═════ LISTED RECORDS

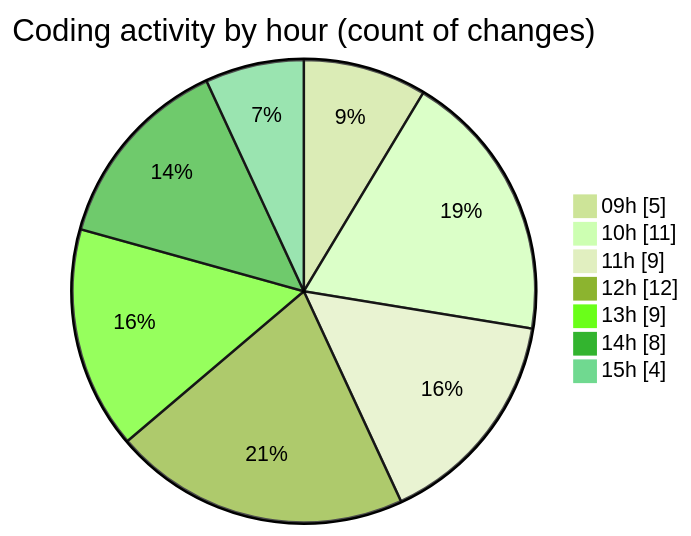
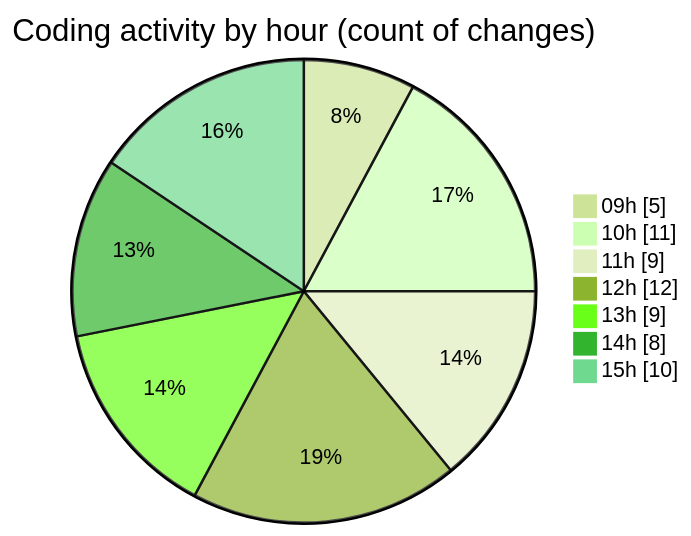
One commit to momahboobian/code-tracking changed the second of 2 diagrams in 2025-03-11/cda/README.md. Above: the diagram before and after it, drawn with Mermaid (forest theme). The commit also changed other lines of this file and 1 other file, not shown here.

````diff
--- a/2025-03-11/cda/README.md
+++ b/2025-03-11/cda/README.md
@@ -42,11 +45,11 @@
 ```mermaid
 pie showData
 title Coding activity by hour (count of changes)
 "09h" : 5
 "10h" : 11
 "11h" : 9
 "12h" : 12
 "13h" : 9
 "14h" : 8
-"15h" : 4
+"15h" : 10
 ```
````
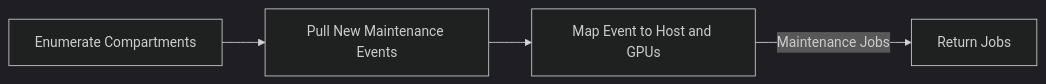
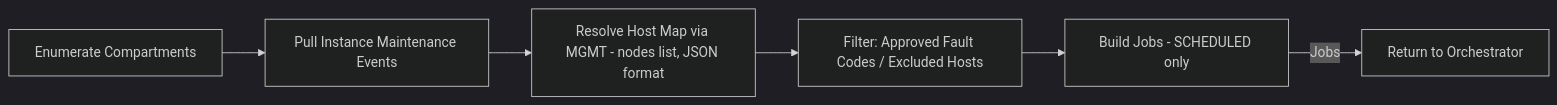
The second of 8 diagrams in README.md (veeragoni/hpc-maintenance), drawn with Mermaid (dark theme) before and after one commit. The commit also changed other lines of this file, not shown here.

Commit message:
updated readme with udpated flows

````diff
--- a/README.md
+++ b/README.md
@@ -28,6 +39,8 @@
 ```mermaid
 graph LR
-    A[Enumerate Compartments] --> B[Pull New Maintenance Events]
-    B --> C[Map Event to Host and GPUs]
-    C -- Maintenance Jobs --> D[Return Jobs]
+    A[Enumerate Compartments] --> B[Pull Instance Maintenance Events]
+    B --> C[Resolve Host Map via MGMT - nodes list, JSON format]
+    C --> D[Filter: Approved Fault Codes / Excluded Hosts]
+    D --> E[Build Jobs - SCHEDULED only]
+    E -->|Jobs| F[Return to Orchestrator]
 ```
````
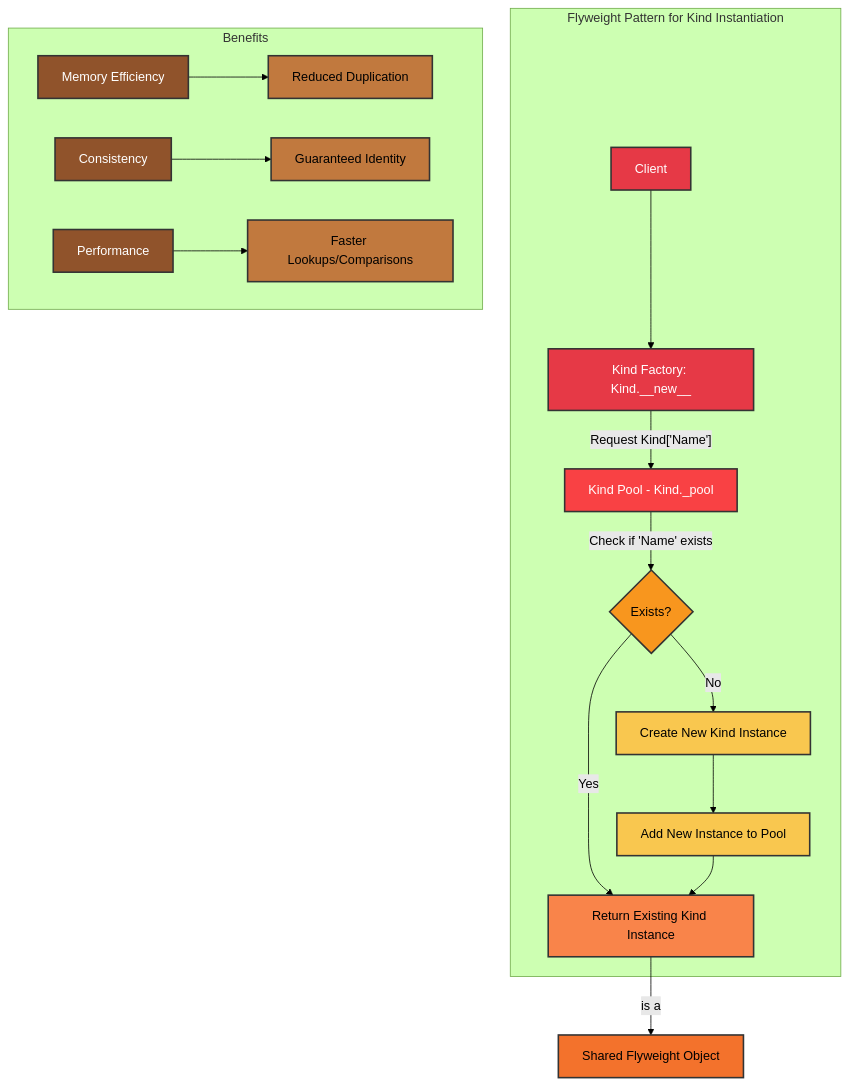
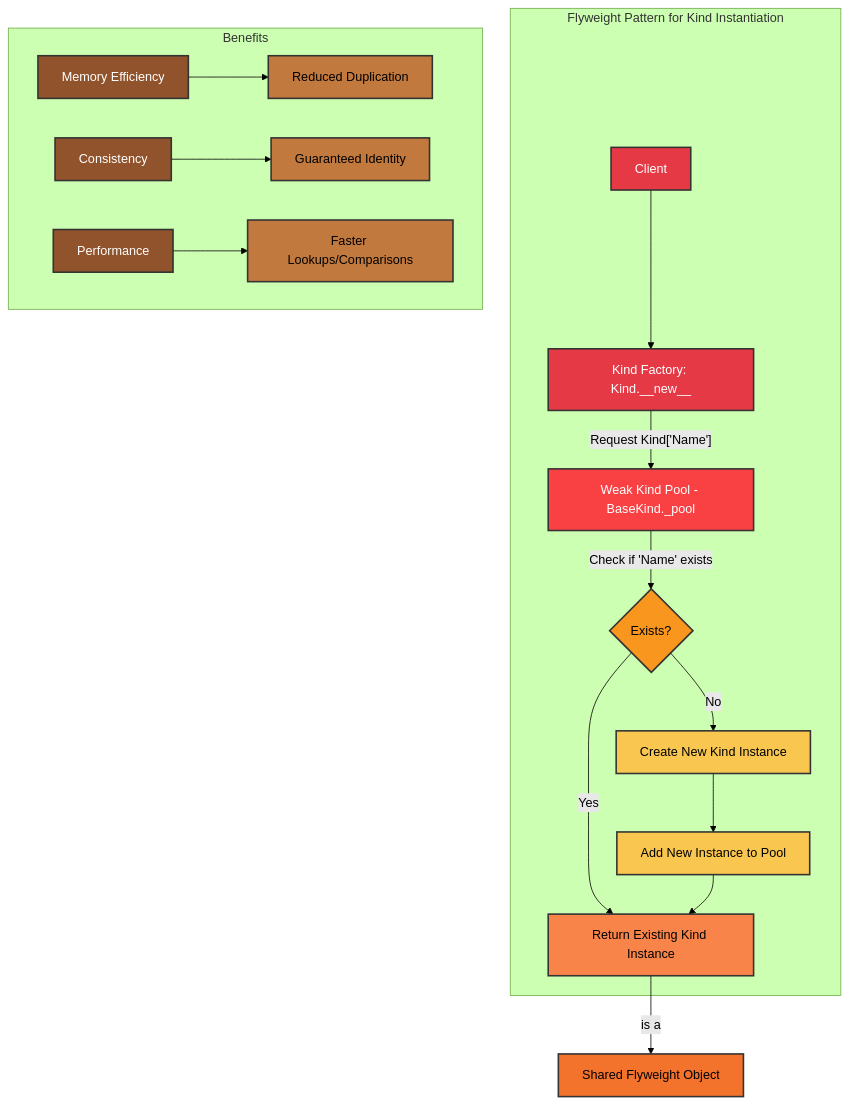
Before and after one commit to ikko/kind: the diagram in docs/topics/2_flyweight_design/flyweight_pattern.mmd, drawn with Mermaid (forest theme). The commit also changed 62 other files, not shown here.

```diff
--- a/docs/topics/2_flyweight_design/flyweight_pattern.mmd
+++ b/docs/topics/2_flyweight_design/flyweight_pattern.mmd
@@ -1,36 +1,36 @@
 graph TB
     subgraph "Flyweight Pattern for Kind Instantiation"
         A[Client] --> B[Kind Factory: Kind.__new__];
-        B -- "Request Kind['Name']" --> C[Kind Pool - Kind._pool];
+        B -- "Request Kind['Name']" --> C[Weak Kind Pool - BaseKind._pool];
         C -- "Check if 'Name' exists" --> D{Exists?};
         D -- "Yes" --> E[Return Existing Kind Instance];
         D -- "No" --> F[Create New Kind Instance];
         F --> G[Add New Instance to Pool];
         G --> E;
     end
 
     subgraph "Benefits"
         H[Memory Efficiency] --> I[Reduced Duplication];
         J[Consistency] --> K[Guaranteed Identity];
         L[Performance] --> M[Faster Lookups/Comparisons];
     end
 
     E -- "is a" --> N[Shared Flyweight Object];
 
     %% Main process flow - warm red/orange tones
     style A fill:#e63946,stroke:#333,stroke-width:2px,color:#FFFFFF;
     style B fill:#e63946,stroke:#333,stroke-width:2px,color:#FFFFFF;
     style C fill:#f94144,stroke:#333,stroke-width:2px,color:#FFFFFF;
     style D fill:#f8961e,stroke:#333,stroke-width:2px,color:#000000;
     style E fill:#f9844a,stroke:#333,stroke-width:2px,color:#000000;
     style F fill:#f9c74f,stroke:#333,stroke-width:2px,color:#000000;
     style G fill:#f9c74f,stroke:#333,stroke-width:2px,color:#000000;
     style N fill:#f3722c,stroke:#333,stroke-width:2px,color:#000000;
 
     %% Benefits section - warm purple/brown tones
     style H fill:#90532b,stroke:#333,stroke-width:2px,color:#FFFFFF;
     style I fill:#c1793e,stroke:#333,stroke-width:2px,color:#000000;
     style J fill:#90532b,stroke:#333,stroke-width:2px,color:#FFFFFF;
     style K fill:#c1793e,stroke:#333,stroke-width:2px,color:#000000;
     style L fill:#90532b,stroke:#333,stroke-width:2px,color:#FFFFFF;
     style M fill:#c1793e,stroke:#333,stroke-width:2px,color:#000000;
```
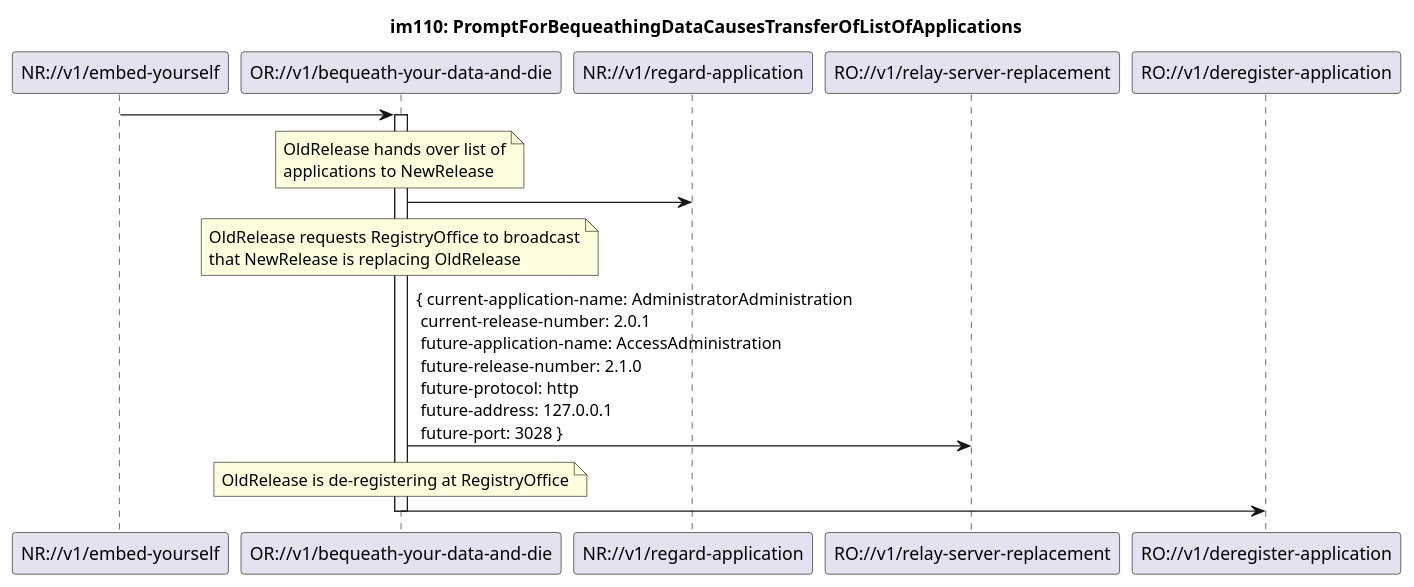
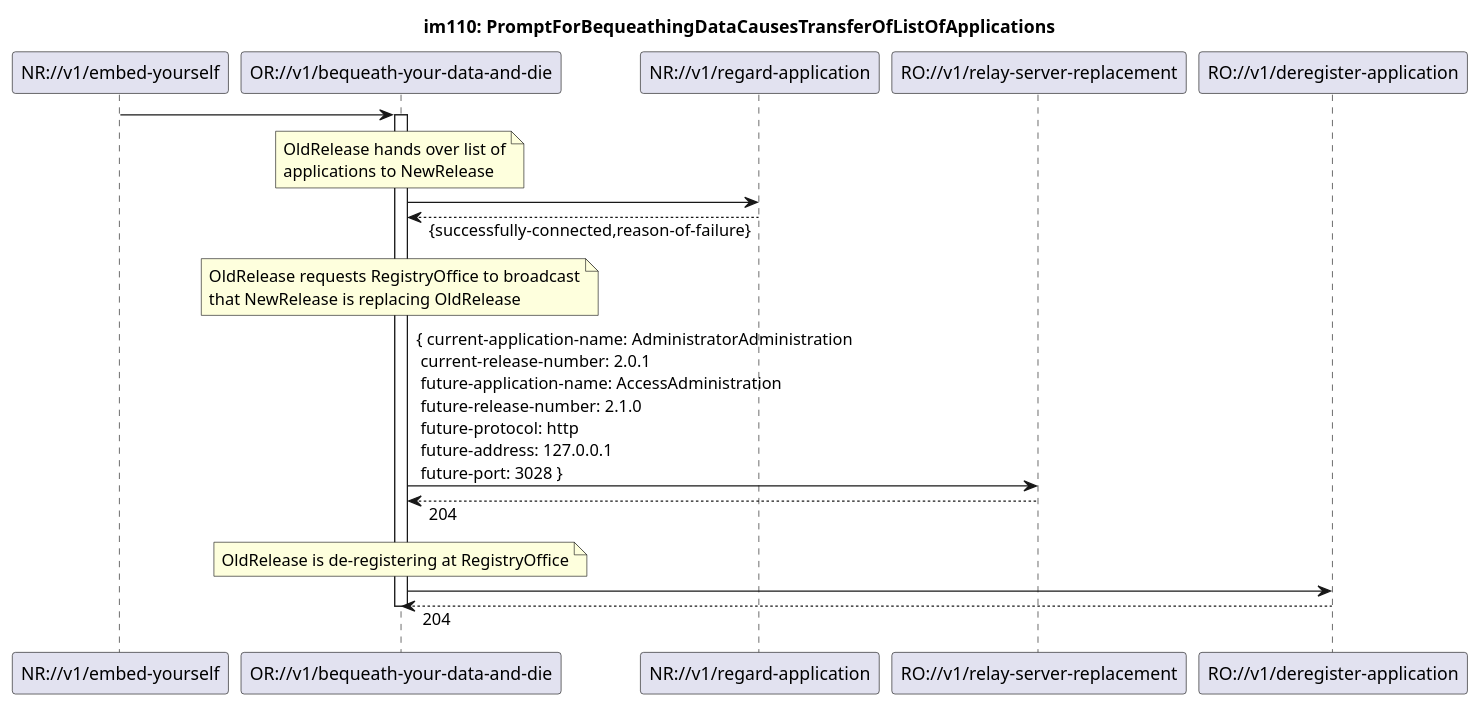
The diagram in spec/diagrams/im000_BequeathYourDataAndDie.plantuml (openBackhaul/ApplicationLayerTopology), drawn with PlantUML before and after one commit. The commit also changed 6 other files, not shown here.

```diff
--- a/spec/diagrams/im000_BequeathYourDataAndDie.plantuml
+++ b/spec/diagrams/im000_BequeathYourDataAndDie.plantuml
@@ -1,36 +1,39 @@
 @startuml im000_BequeathYourDataAndDie
 skinparam responseMessageBelowArrow true
 
 title
 im110: PromptForBequeathingDataCausesTransferOfListOfApplications
 end title
 
 participant "NR://v1/embed-yourself" as NewRelease
 participant "OR://v1/bequeath-your-data-and-die" as OldRelease
 participant "NR://v1/regard-application" as NrGetsApplications
 participant "RO://v1/relay-server-replacement" as RelayServerReplacement
 participant "RO://v1/deregister-application" as Deregister
 
 NewRelease -> OldRelease
 activate OldRelease
 
 note over OldRelease
 OldRelease hands over list of
 applications to NewRelease
 end note
 OldRelease -> NrGetsApplications
+OldRelease <-- NrGetsApplications : {successfully-connected,reason-of-failure}
 
 note over OldRelease
 OldRelease requests RegistryOffice to broadcast
 that NewRelease is replacing OldRelease
 end note
 OldRelease -> RelayServerReplacement : { current-application-name: AdministratorAdministration \n current-release-number: 2.0.1 \n future-application-name: AccessAdministration \n future-release-number: 2.1.0 \n future-protocol: http \n future-address: 127.0.0.1 \n future-port: 3028 }
+OldRelease <-- RelayServerReplacement : 204
 
 note over OldRelease
 OldRelease is de-registering at RegistryOffice
 end note
 OldRelease -> Deregister
+OldRelease <-- Deregister : 204
 
 deactivate OldRelease
 
 @enduml
```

══════════

## PROBLEM TO SOLVE
Look through the data above. Find each line with the string "Compartments" and copy it.

## EXPECTED OUTPUT
-    A[Enumerate Compartments] --> B[Pull New Maintenance Events]
+    A[Enumerate Compartments] --> B[Pull Instance Maintenance Events]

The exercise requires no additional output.